Despite the fact it’s a niche of a niche of a niche (how a specific vertical/industry can use a single platform to fulfill a desire of one market), some of the advice in there is universal. But you wouldn’t be able to pick that out if you’d only glanced at the headline. That’s why a thorough review is always worth it.
Step 2: Determine your asset types for each channel
Your review should have netted you bits and pieces of content—anything from a key quote from a thought leader in your industry to a hilarious outtake in a video. Now you have to decide how you present it and where it should go.
There are two things you’ll need to consider:
- What type of content is best suited for each channel
- What your audience likes and expects from you for each channel
We reviewed our Pinterest article and found that it had great points to share across three channels.
Instagram is our best channel; it’s where our most highly engaged audience lives. They’re social media fanatics always on the lookout for ways to improve their social presence. So for these followers, we tweaked the angle of the content from “adding Pinterest to a client’s social strategy” to “adding Pinterest to your social strategy.” Like so:
LinkedIn is home to a lot of social media professionals looking to get more for their business, whether they’re in-house, with an agency, or a solopreneur. It’s our least popular channel currently, so our goal was to spark interest and drive the audience to our Instagram, where they could see our thriving community there.
If you’re creating content about the platform, it should live on the platform! This was new to us, so we did some investigating and saw that short-form video was extremely popular. Like other great content on Pinterest, we made sure the thumbnail gave enough interest to capture attention and provoke the pinner into clicking.
Step 3: Create tailored content
Knowing what you’re going to publish to which channel is the easy part: now you have to create the new content. It might feel like a lot to create new content when you just finished an awesome long-form project, but remember: the whole point is to create as much as you can with what you have before you have to create something completely new.
Continuing our Pinterest example: when it came to creating the content, we decided that we would put our energy into the Instagram content, then share that link from our other social channels, with just a bit of content creation for each.
Here’s our process:
- First, we make our Instagram graphic through Sked Social’s Canva integration.

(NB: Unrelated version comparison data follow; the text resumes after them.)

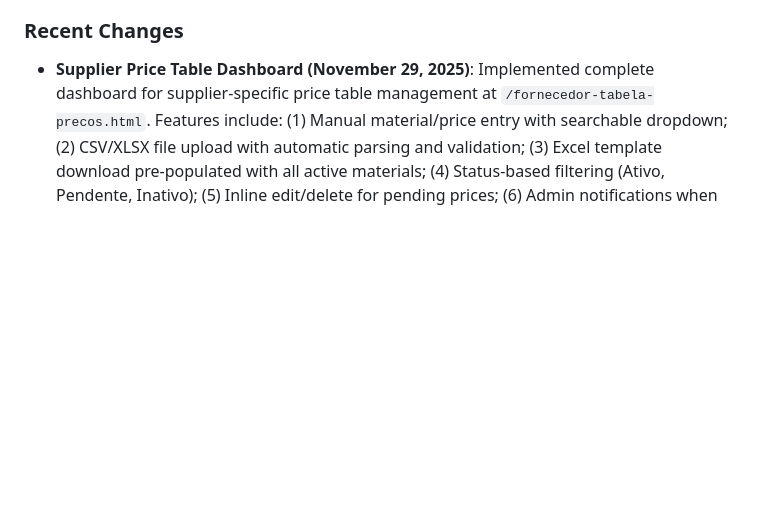
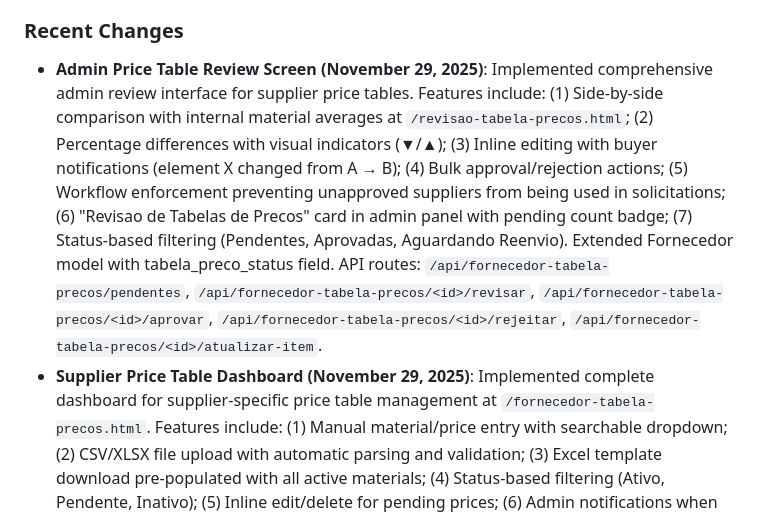
Before and after one commit to clientedev/johnnyv1, a Markdown page: replit.md, the part around the change. Rendered like a GitHub page; blank space fills up the shorter version.

Commit message:
Add admin interface for reviewing and approving supplier price tables
Implements an admin interface for reviewing supplier price tables, including side-by-side comparisons, inline editing, bulk actions, and workflow enforcement. Extends the Fornecedor model and adds new API routes for price table management.

Replit-Commit-Author: Agent
Replit-Commit-Session-Id: 233f2c9a-e647-4653-9909-ca6a3c7057eb
Replit-Commit-Checkpoint-Type: full_checkpoint
Replit-Commit-Event-Id: 36faacef-7f0d-467e-8ac4-e4bbaa2c1271
Replit-Commit-Screenshot-Url: https://storage.googleapis.com/screenshot-production-us-central1/2a32080f-63b9-40ac-a105-9d89fe680e8a/233f2c9a-e647-4653-9909-ca6a3c7057eb/PGBE2DZ

```diff
--- a/replit.md
+++ b/replit.md
@@ -4,6 +4,7 @@
 The MRX System is a comprehensive platform for managing electronic scrap purchases. Its core functionalities include a star-based pricing system (1★, 2★, 3★), price authorization workflows for negotiations exceeding standard rates, and geolocation tracking for suppliers. The system aims to streamline the procurement process for electronic scrap, enhance pricing control, and improve supplier management.
 
 ### Recent Changes
+-   **Admin Price Table Review Screen (November 29, 2025)**: Implemented comprehensive admin review interface for supplier price tables. Features include: (1) Side-by-side comparison with internal material averages at `/revisao-tabela-precos.html`; (2) Percentage differences with visual indicators (▼/▲); (3) Inline editing with buyer notifications (element X changed from A → B); (4) Bulk approval/rejection actions; (5) Workflow enforcement preventing unapproved suppliers from being used in solicitations; (6) "Revisao de Tabelas de Precos" card in admin panel with pending count badge; (7) Status-based filtering (Pendentes, Aprovadas, Aguardando Reenvio). Extended Fornecedor model with tabela_preco_status field. API routes: `/api/fornecedor-tabela-precos/pendentes`, `/api/fornecedor-tabela-precos/<id>/revisar`, `/api/fornecedor-tabela-precos/<id>/aprovar`, `/api/fornecedor-tabela-precos/<id>/rejeitar`, `/api/fornecedor-tabela-precos/<id>/atualizar-item`.
 -   **Supplier Price Table Dashboard (November 29, 2025)**: Implemented complete dashboard for supplier-specific price table management at `/fornecedor-tabela-precos.html`. Features include: (1) Manual material/price entry with searchable dropdown; (2) CSV/XLSX file upload with automatic parsing and validation; (3) Excel template download pre-populated with all active materials; (4) Status-based filtering (Ativo, Pendente, Inativo); (5) Inline edit/delete for pending prices; (6) Admin notifications when new prices are added; (7) Admin approval workflow for pending prices. The "Tabela" button is now visible on all supplier cards in `/fornecedores.html`. API routes: `/api/fornecedor-tabela-precos/*`.
 -   **Supplier Price Table DB (November 29, 2025)**: Created `fornecedor_tabela_precos` table for customized supplier pricing per material. Features include: versioning support for price history, status tracking (ativo/inativo/pendente_aprovacao), automatic audit logging via PostgreSQL triggers for all INSERT/UPDATE/DELETE operations, created_by and updated_by tracking for user attribution. Includes `auditoria_fornecedor_tabela_precos` table for complete audit trail with JSON storage of before/after data states. Migration: `018_add_fornecedor_tabela_precos.sql`.
 -   **WMS Dynamic Filters Enhancement (November 24, 2025)**: Implemented dynamic loading for Status and Location filters in the "Lotes Ativos" (Active Lots) tab. Created two new metadata endpoints (`/api/wms/status-opcoes` and `/api/wms/localizacao-opcoes`) that return comprehensive lists by merging default system vocabularies with DISTINCT values from the database (Lote and MovimentacaoEstoque tables). This ensures filters display ALL possible values from the system, not just those currently in use. The frontend carregarFiltros() function now fetches these values dynamically on page load, with proper formatting for status display. This replaces hardcoded filter options and provides a more accurate, maintainable filtering experience.
```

- Then, we schedule posts across our best platforms with unique copy and content
- Finally, we review our social media calendar.
And that’s that. All of our tailored content is delivered in the right way to the right platform.
The benefits of breaking down your long-form content
Your long-form content isn’t for everyone. As excited as you are about your niche, and as engaged as your superfans are, it’s a small circle to operate in.
For those on the edge of that circle, these bits and pieces give them the chance to engage with your brand on their own terms. It won’t always feel like a huge success, and sometimes the numbers can be disheartening. But you’ll often find that those pieces, when positioned right, and for their best-intended audience, can bring in a whole new array of followers you might have missed.
At the very least, it’s worth running the experiment.